Technology Commercialization in Developing Countries
Rice 360 has worked with the Jones Graduate School of Business to offer "Technology Commercialization in Developing Countries," a unique course taught by Dr. Marc Epstein. In the course, MBA students work in teams with undergraduate engineers to develop business plans for global health technologies, including technologies designed by students in the Beyond Traditional Borders initiative.
A Rice MBA student demonstrates the IV drip monitor to a health care provider in Rwanda.
Photo credit: Gale Wiley
In the first half of the course, students teams learn about their products, develop printed marketing materials, and refine their elevator pitches. Students then travel to a developing country -- past countries have included Rwanda and Liberia -- where they undertake field research for their business plans. The students meet with local manufacturers and distributors, government officials, healthcare providers, regulatory agency representatives, non-governmental organizations, and entrepreneurs. Students gather feedback on the design of their technologies and information for their business plans. In the second half of the course, students write their business plans and present them to potential investors and other stakeholders at a public event at Rice University.

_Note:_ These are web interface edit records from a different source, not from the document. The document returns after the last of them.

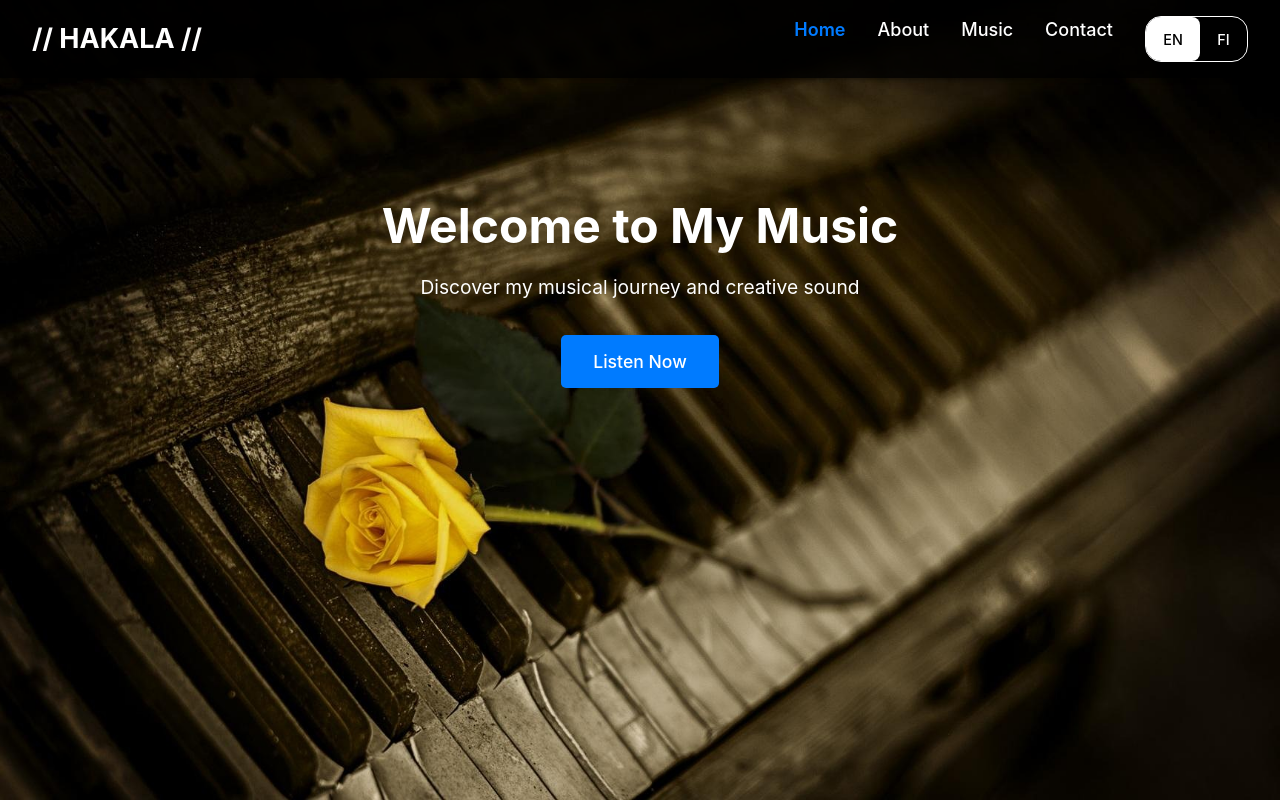
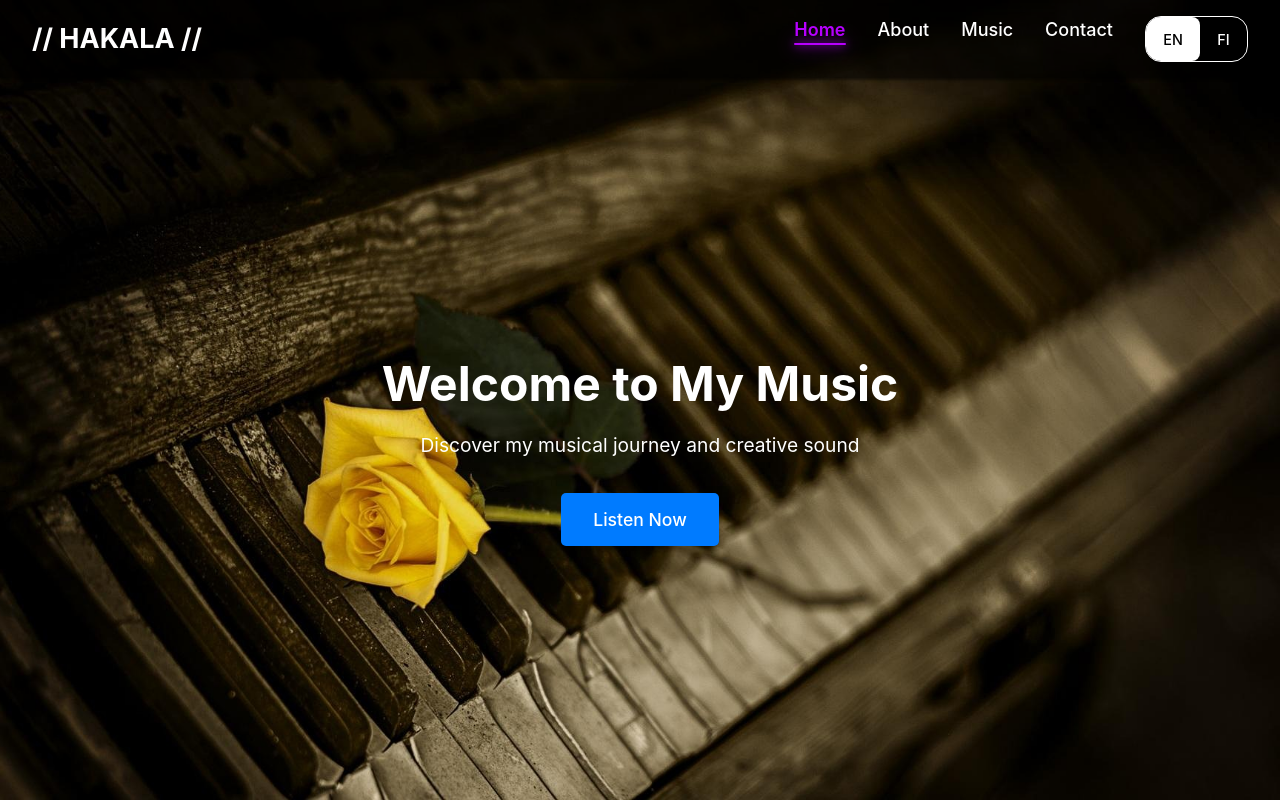
Before and after one commit to Haklu98/hakalaPortfolio, a React (Vite) app in the folder FrontendHakalaMusic/: page / in a window 1280 px wide. Built offline with nearby package versions, Linux system fonts and the light colour scheme.

Commit message:
changes to homepage

```diff
--- a/FrontendHakalaMusic/src/styles/Home.css
+++ b/FrontendHakalaMusic/src/styles/Home.css
@@ -9,11 +9,14 @@
   background-position: center;
   background-repeat: no-repeat;
   background-attachment: fixed;
+  display: flex;
+  align-items: center;
+  justify-content: center;
 }
 
 .hero {
   text-align: center;
-  padding: 4rem 0;
+  padding: 0;
 }
 
 .hero h1 {
--- a/FrontendHakalaMusic/src/styles/Navigation.css
+++ b/FrontendHakalaMusic/src/styles/Navigation.css
@@ -3,8 +3,8 @@
   justify-content: space-between;
   align-items: center;
   padding: 1rem 2rem;
-  background: rgba(0, 0, 0, 0.8);
-  box-shadow: 0 2px 4px rgba(0,0,0,0.3);
+  background: rgba(0, 0, 0, 0.56);
+  box-shadow: 0 2px 2px rgba(0, 0, 0, 0.46);
   position: absolute;
   top: 0;
   left: 0;
@@ -51,12 +51,26 @@
 }
 
 .nav-links a:hover {
-  color: #007bff;
+  color: #d579faff;
 }
 
 .nav-links a.active {
-  color: #007bff;
+  color: #b700ffff;
   font-weight: 600;
+  position: relative;
+}
+
+.nav-links a.active::after {
+  content: '';
+  position: absolute;
+  bottom: -5px;
+  left: 0;
+  right: 0;
+  height: 2px;
+  background: #b700ffff;
+  box-shadow: 0 0 8px #b700ffff, 0 0 18px #b700ffff;
+  border-radius: 1px;
+  radius: 1rem;
 }
 
 .lang-slider {
```
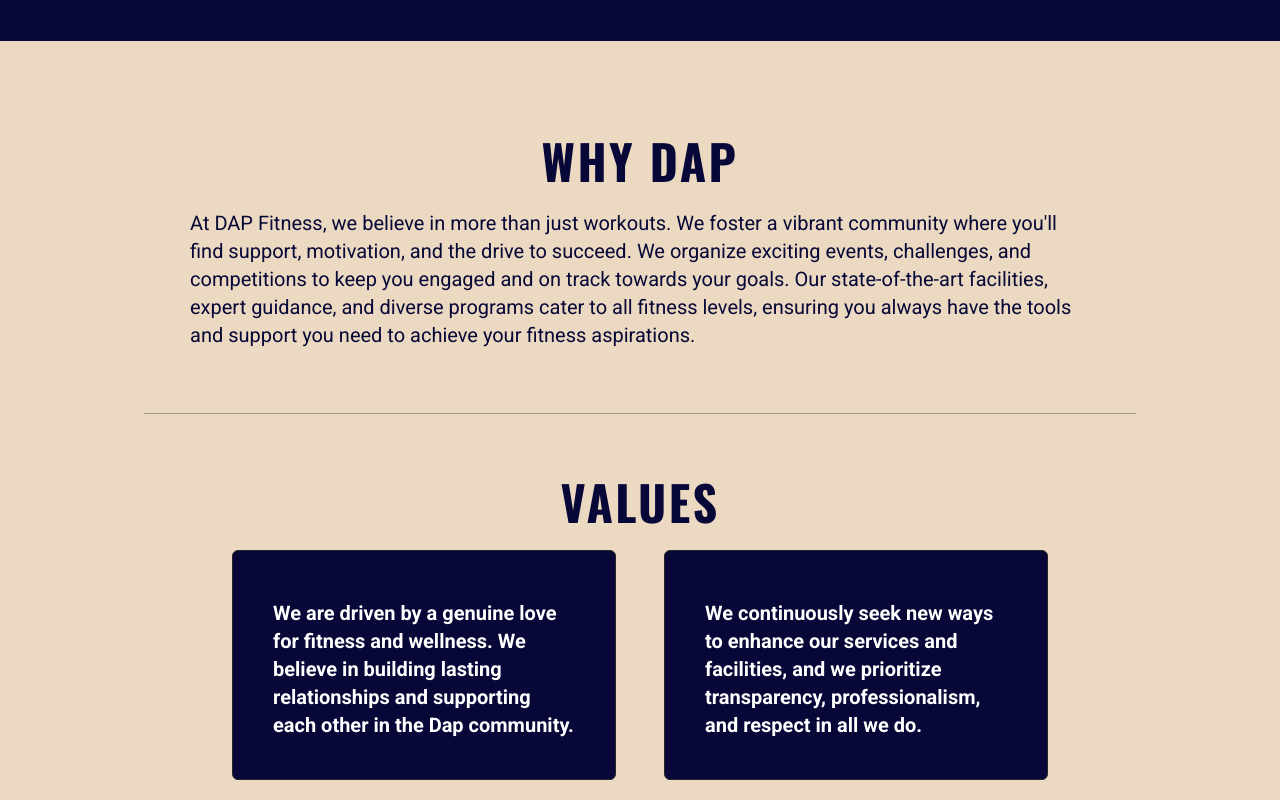
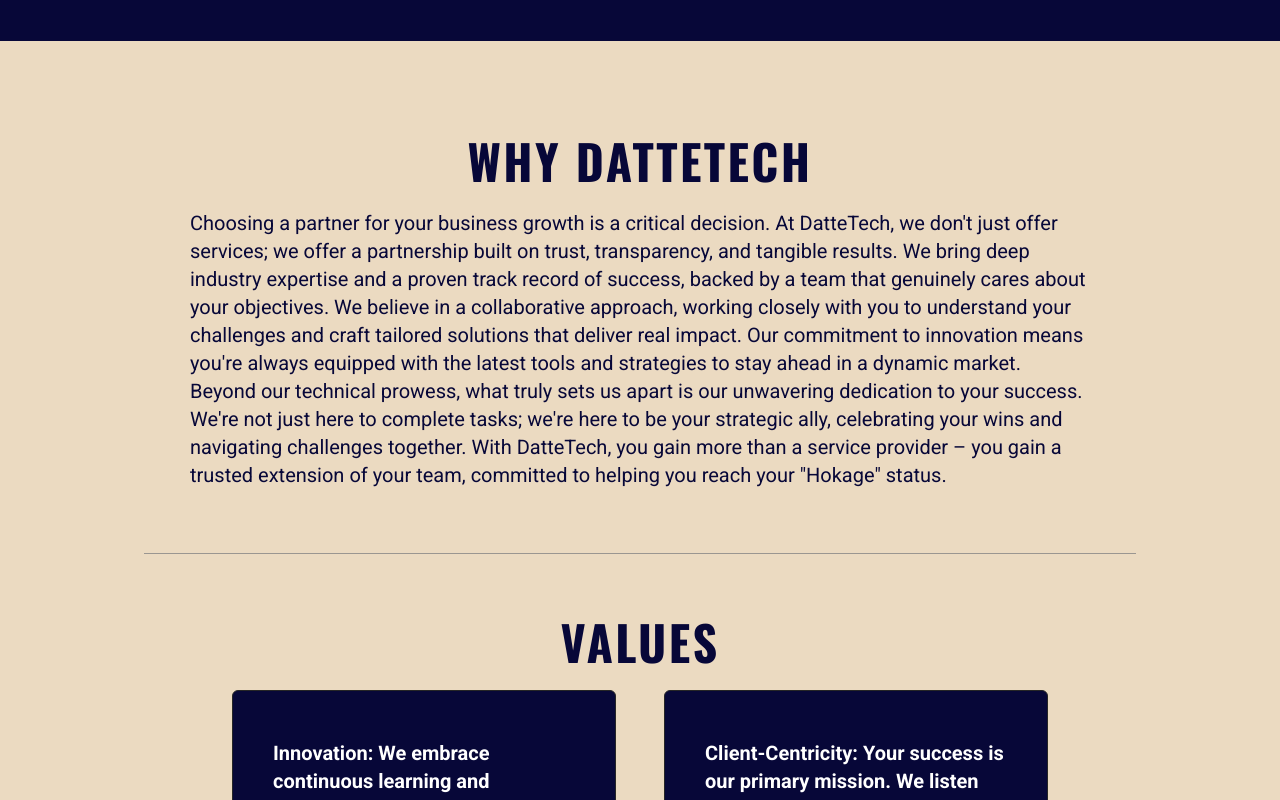
Before and after one commit to harshavarthanep/DatteTech, a Next.js app: page / in a window 1280 px wide. Shown: the part 2180-2980 px from the top of the page. Built offline with nearby package versions, Linux system fonts and the light colour scheme.

Commit message:
Update WhyDap.tsx

```diff
--- a/components/WhyDap.tsx
+++ b/components/WhyDap.tsx
@@ -32,7 +32,7 @@
             viewport={{ once: false, amount: 0.2 }}
             className="text-3xl md:text-4xl lg:text-5xl font-bold tracking-wider text-accent2"
           >
-            WHY DAP
+            WHY DATTETECH
           </motion.h2>
           <motion.p
             variants={fadeIn("up", 0.6)}
@@ -41,12 +41,13 @@
             viewport={{ once: false, amount: 0.2 }}
             className="max-w-[900px] mx-auto text-base md:text-lg lg:text-xl text-center lg:text-left leading-relaxed text-accent2"
           >
-            At DAP Fitness, we believe in more than just workouts. We foster a vibrant
-            community where you'll find support, motivation, and the drive to succeed.
-            We organize exciting events, challenges, and competitions to keep you engaged
-            and on track towards your goals. Our state-of-the-art facilities, expert guidance,
-            and diverse programs cater to all fitness levels, ensuring you always
-            have the tools and support you need to achieve your fitness aspirations.
+            Choosing a partner for your business growth is a critical decision. At DatteTech, we don't just offer services; we offer a partnership built on trust, transparency, and tangible results.
+            We bring deep industry expertise and a proven track record of success, backed by a team that genuinely cares about your objectives.
+            We believe in a collaborative approach, working closely with you to understand your challenges and craft tailored solutions that deliver real impact.
+            Our commitment to innovation means you're always equipped with the latest tools and strategies to stay ahead in a dynamic market.
+            Beyond our technical prowess, what truly sets us apart is our unwavering dedication to your success.
+            We're not just here to complete tasks; we're here to be your strategic ally, celebrating your wins and navigating challenges together.
+            With DatteTech, you gain more than a service provider – you gain a trusted extension of your team, committed to helping you reach your "Hokage" status.
           </motion.p>
         </div>
 
@@ -73,16 +74,16 @@
           >
             <CardSpotlight className="w-full md:w-96">
               <p className="text-xl font-bold relative z-20 mt-2 text-white">
-                We are driven by a genuine love for fitness and wellness. We
-                believe in building lasting relationships and supporting each
-                other in the Dap community.
+                Innovation: We embrace continuous learning and creativity, constantly seeking new and
+                effective ways to solve challenges and deliver cutting-edge solutions for our clients.
+                We stay agile to help you adapt.
               </p>
             </CardSpotlight>
             <CardSpotlight className="w-full md:w-96">
               <p className="text-xl font-bold relative z-20 mt-2 text-white">
-                We continuously seek new ways to enhance our services and
-                facilities, and we prioritize transparency, professionalism, and
-               respect in all we do.
+                Client-Centricity: Your success is our primary mission. We listen intently, understand deeply, and
+                tailor our approach to meet your specific needs and exceed your expectations.
+                We're invested in your journey.
               </p>
             </CardSpotlight>
           </motion.p>
```
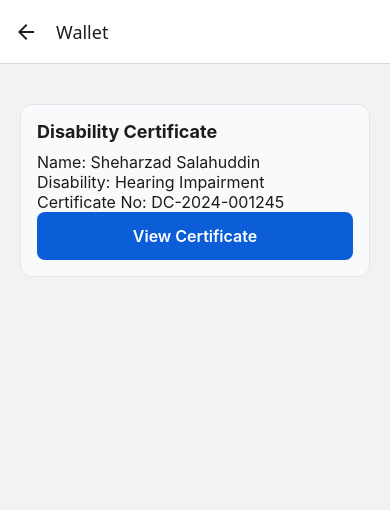
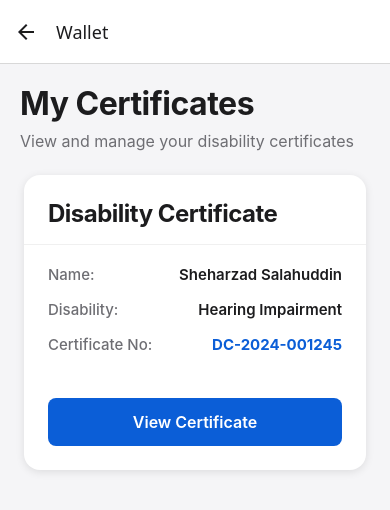
Before and after one commit to sheharzad-developer/AccessID, a React Native app: screen /Wallet in a window 390 px wide. Shown: the top 510 px of the page. Built offline with nearby package versions, Linux system fonts and the light colour scheme; what expo-file-system would draw is missing.

Commit message:
Implemented Sign-Up (Friendly)

```diff
--- a/app.json
+++ b/app.json
@@ -25,6 +25,9 @@
     },
     "web": {
       "favicon": "./assets/favicon.png"
-    }
+    },
+    "plugins": [
+      "expo-web-browser"
+    ]
   }
 }
--- a/package.json
+++ b/package.json
@@ -13,17 +13,21 @@
     "@react-navigation/native": "^7.1.26",
     "@react-navigation/native-stack": "^7.9.0",
     "expo": "~54.0.30",
+    "expo-auth-session": "~7.0.10",
     "expo-barcode-generator": "^4.0.0",
     "expo-document-picker": "~14.0.8",
     "expo-file-system": "~19.0.21",
     "expo-local-authentication": "~17.0.8",
     "expo-status-bar": "~3.0.9",
     "expo-vector-icons": "^10.0.1",
+    "expo-web-browser": "~15.0.10",
     "react": "19.1.0",
     "react-native": "0.81.5",
     "react-native-pdf": "^7.0.3",
+    "react-native-qrcode-svg": "^6.3.21",
     "react-native-safe-area-context": "~5.6.0",
     "react-native-screens": "~4.16.0",
+    "react-native-svg": "15.12.1",
     "react-native-webview": "13.15.0"
   },
   "devDependencies": {
--- a/src/components/CertificateCard.tsx
+++ b/src/components/CertificateCard.tsx
@@ -12,29 +12,101 @@ interface Props {
 export default function CertificateCard({ certificate, onView }: Props) {
   return (
     <View style={styles.card}>
-      <AppText style={styles.title}>Disability Certificate</AppText>
+      <View style={styles.cardHeader}>
+        <AppText style={styles.title}>Disability Certificate</AppText>
+      </View>
 
-      <AppText>Name: {certificate.name}</AppText>
-      <AppText>Disability: {certificate.disabilityType}</AppText>
-      <AppText>Certificate No: {certificate.id}</AppText>
+      <View style={styles.cardBody}>
+        <View style={styles.infoRow}>
+          <AppText style={styles.label}>Name:</AppText>
+          <AppText style={styles.value}>{certificate.name}</AppText>
+        </View>
 
-      <PrimaryButton title="View Certificate" onPress={onView} />
+        <View style={styles.infoRow}>
+          <AppText style={styles.label}>Disability:</AppText>
+          <AppText style={styles.value}>{certificate.disabilityType}</AppText>
+        </View>
+
+        <View style={styles.infoRow}>
+          <AppText style={styles.label}>Certificate No:</AppText>
+          <AppText style={styles.certificateNumber}>{certificate.id}</AppText>
+        </View>
+      </View>
+
+      <View style={styles.cardFooter}>
+        <PrimaryButton
+          title="View Certificate"
+          onPress={onView}
+          accessibilityLabel="View disability certificate"
+        />
+      </View>
     </View>
   );
 }
 
 const styles = StyleSheet.create({
   card: {
-    backgroundColor: '#F9FAFB',
-    padding: 16,
-    borderRadius: 12,
-    borderColor: colors.border,
-    borderWidth: 1,
-    marginTop: 20,
+    backgroundColor: '#FFFFFF',
+    borderRadius: 16,
+    marginVertical: 12,
+    marginHorizontal: 4,
+    shadowColor: '#000',
+    shadowOffset: {
+      width: 0,
+      height: 2,
+    },
+    shadowOpacity: 0.1,
+    shadowRadius: 8,
+    elevation: 4,
+    overflow: 'hidden',
+  },
+  cardHeader: {
+    paddingHorizontal: 24,
+    paddingTop: 24,
+    paddingBottom: 16,
+    borderBottomWidth: 1,
+    borderBottomColor: '#F0F0F0',
   },
   title: {
-    fontSize: 18,
+    fontSize: 24,
     fontWeight: '700',
-    marginBottom: 10,
+    color: '#1C1C1E',
+    letterSpacing: -0.5,
+  },
+  cardBody: {
+    paddingHorizontal: 24,
+    paddingVertical: 20,
+  },
+  infoRow: {
+    flexDirection: 'row',
+    justifyContent: 'space-between',
+    alignItems: 'flex-start',
+    marginBottom: 16,
+  },
+  label: {
+    fontSize: 15,
+    color: '#6E6E73',
+    fontWeight: '500',
+    flex: 0,
+    minWidth: 120,
+  },
+  value: {
+    fontSize: 15,
+    color: '#1C1C1E',
+    fontWeight: '600',
+    flex: 1,
+    textAlign: 'right',
+  },
+  certificateNumber: {
+    fontSize: 15,
+    color: colors.primary,
+    fontWeight: '700',
+    flex: 1,
+    textAlign: 'right',
+  },
+  cardFooter: {
+    paddingHorizontal: 24,
+    paddingBottom: 24,
+    paddingTop: 8,
   },
 });
--- a/src/screens/CertificateWalletScreen.tsx
+++ b/src/screens/CertificateWalletScreen.tsx
@@ -1,14 +1,55 @@
-import { View } from 'react-native';
+import { View, StyleSheet, ScrollView } from 'react-native';
+import { useNavigation } from '@react-navigation/native';
+import { NativeStackNavigationProp } from '@react-navigation/native-stack';
 import CertificateCard from '../components/CertificateCard';
+import AppText from '../components/AppText';
 import { mockCertificate } from '../data/mockCertificate';
+import { RootStackParamList } from '../types/navigation';
 
-export default function CertificateWalletScreen({ navigation }: any) {
+type NavigationProp = NativeStackNavigationProp<RootStackParamList>;
+
+export default function CertificateWalletScreen() {
+  const navigation = useNavigation<NavigationProp>();
+
   return (
-    <View style={{ padding: 20 }}>
+    <ScrollView style={styles.container} contentContainerStyle={styles.content}>
+      <View style={styles.header}>
+        <AppText style={styles.headerTitle}>My Certificates</AppText>
+        <AppText style={styles.headerSubtitle}>
+          View and manage your disability certificates
+        </AppText>
+      </View>
+
       <CertificateCard
         certificate={mockCertificate}
-        onView={() => navigation.navigate('CertificateViewer')}
+        onView={() => navigation.navigate('CertificateViewer', { certificateId: mockCertificate.id })}
       />
-    </View>
+    </ScrollView>
   );
 }
+
+const styles = StyleSheet.create({
+  container: {
+    flex: 1,
+    backgroundColor: '#F5F5F7',
+  },
+  content: {
+    padding: 20,
+    paddingBottom: 40,
+  },
+  header: {
+    marginBottom: 8,
+  },
+  headerTitle: {
+    fontSize: 32,
+    fontWeight: '700',
+    color: '#1C1C1E',
+    marginBottom: 8,
+    letterSpacing: -0.5,
+  },
+  headerSubtitle: {
+    fontSize: 16,
+    color: '#6E6E73',
+    marginBottom: 4,
+  },
+});
--- a/src/screens/DashboardScreen.tsx
+++ b/src/screens/DashboardScreen.tsx
@@ -1,4 +1,4 @@
-import { View } from 'react-native';
+import { View, StyleSheet } from 'react-native';
 import { useNavigation } from '@react-navigation/native';
 import { NativeStackNavigationProp } from '@react-navigation/native-stack';
 import AppText from '../components/AppText';
@@ -11,20 +11,49 @@ export default function DashboardScreen() {
   const navigation = useNavigation<NavigationProp>();
 
   return (
-    <View style={{ padding: 20 }}>
-      <AppText style={{ fontSize: 22, fontWeight: '700' }}>
-        Welcome to AccessID
-      </AppText>
-
-      <AppText style={{ marginVertical: 10 }}>
+    <View style={styles.container}>
+      <View style={styles.header}>
+        <AppText style={styles.title}>Welcome to AccessID</AppText>
+        <AppText style={styles.subtitle}>
           Your digital disability certificate wallet
         </AppText>
+      </View>
 
+      <View style={styles.content}>
         <PrimaryButton
           title="My Certificate"
           onPress={() => navigation.navigate('Wallet')}
           accessibilityLabel="View your disability certificate"
         />
       </View>
+    </View>
   );
 }
+
+const styles = StyleSheet.create({
+  container: {
+    flex: 1,
+    backgroundColor: '#F5F5F7',
+    padding: 24,
+  },
+  header: {
+    marginTop: 40,
+    marginBottom: 40,
+  },
+  title: {
+    fontSize: 34,
+    fontWeight: '700',
+    color: '#1C1C1E',
+    marginBottom: 12,
+    letterSpacing: -0.5,
+  },
+  subtitle: {
+    fontSize: 17,
+    color: '#6E6E73',
+    lineHeight: 24,
+  },
+  content: {
+    flex: 1,
+    justifyContent: 'center',
+  },
+});
--- a/src/screens/QRVerificationScreen.tsx
+++ b/src/screens/QRVerificationScreen.tsx
@@ -1,6 +1,5 @@
 import { View, StyleSheet } from 'react-native';
-// @ts-ignore - expo-barcode-generator doesn't have TypeScript definitions
-import { Barcode } from 'expo-barcode-generator';
+import QRCode from 'react-native-qrcode-svg';
 import AppText from '../components/AppText';
 
 export default function QRVerificationScreen() {
@@ -13,14 +12,14 @@ export default function QRVerificationScreen() {
     <View style={styles.container}>
       <AppText style={styles.title}>Verification QR</AppText>
 
-      <Barcode
-        value={qrData}
-        options={{
-          format: 'QR',
-          width: 2,
-          height: 220,
-        }}
-      />
+      <View style={styles.qrContainer}>
+        <QRCode
+          value={qrData}
+          size={220}
+          color="#000000"
+          backgroundColor="#FFFFFF"
+        />
+      </View>
 
       <AppText style={styles.badge}>Verified (Demo)</AppText>
     </View>
@@ -32,15 +31,31 @@ const styles = StyleSheet.create({
     flex: 1,
     alignItems: 'center',
     justifyContent: 'center',
+    backgroundColor: '#F5F5F7',
   },
   title: {
-    fontSize: 20,
+    fontSize: 24,
     fontWeight: '700',
-    marginBottom: 20,
+    marginBottom: 30,
+    color: '#1C1C1E',
+  },
+  qrContainer: {
+    padding: 20,
+    backgroundColor: '#FFFFFF',
+    borderRadius: 16,
+    shadowColor: '#000',
+    shadowOffset: {
+      width: 0,
+      height: 2,
+    },
+    shadowOpacity: 0.1,
+    shadowRadius: 8,
+    elevation: 4,
   },
   badge: {
-    marginTop: 20,
-    color: 'green',
+    marginTop: 30,
+    color: '#198754',
     fontWeight: '600',
+    fontSize: 16,
   },
 });
```
Also changed, not shown: src/components/SocialLogin.tsx (added, +43 -0 lines), src/screens/RegisterScreen.tsx (added, +38 -0 lines), 1 other file (tests, documents, lock files or other folders). Lines whose indentation alone changed are shown as unchanged.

Technologies have included a suite of medical backpacks, including general diagnostic, ob/gyn, dental, eyecare, and community health outreach; an IV-drip monitor to safely and accurately deliver IV fluid to children; a bubble Continuous Positive Airway Pressure device for neonates; the DoseRight syringe clip; a hand-powered centrifuge for the diagnosis of anemia; an LED-based phototherapy light to treat jaundice; and a filter-paper based anemia test.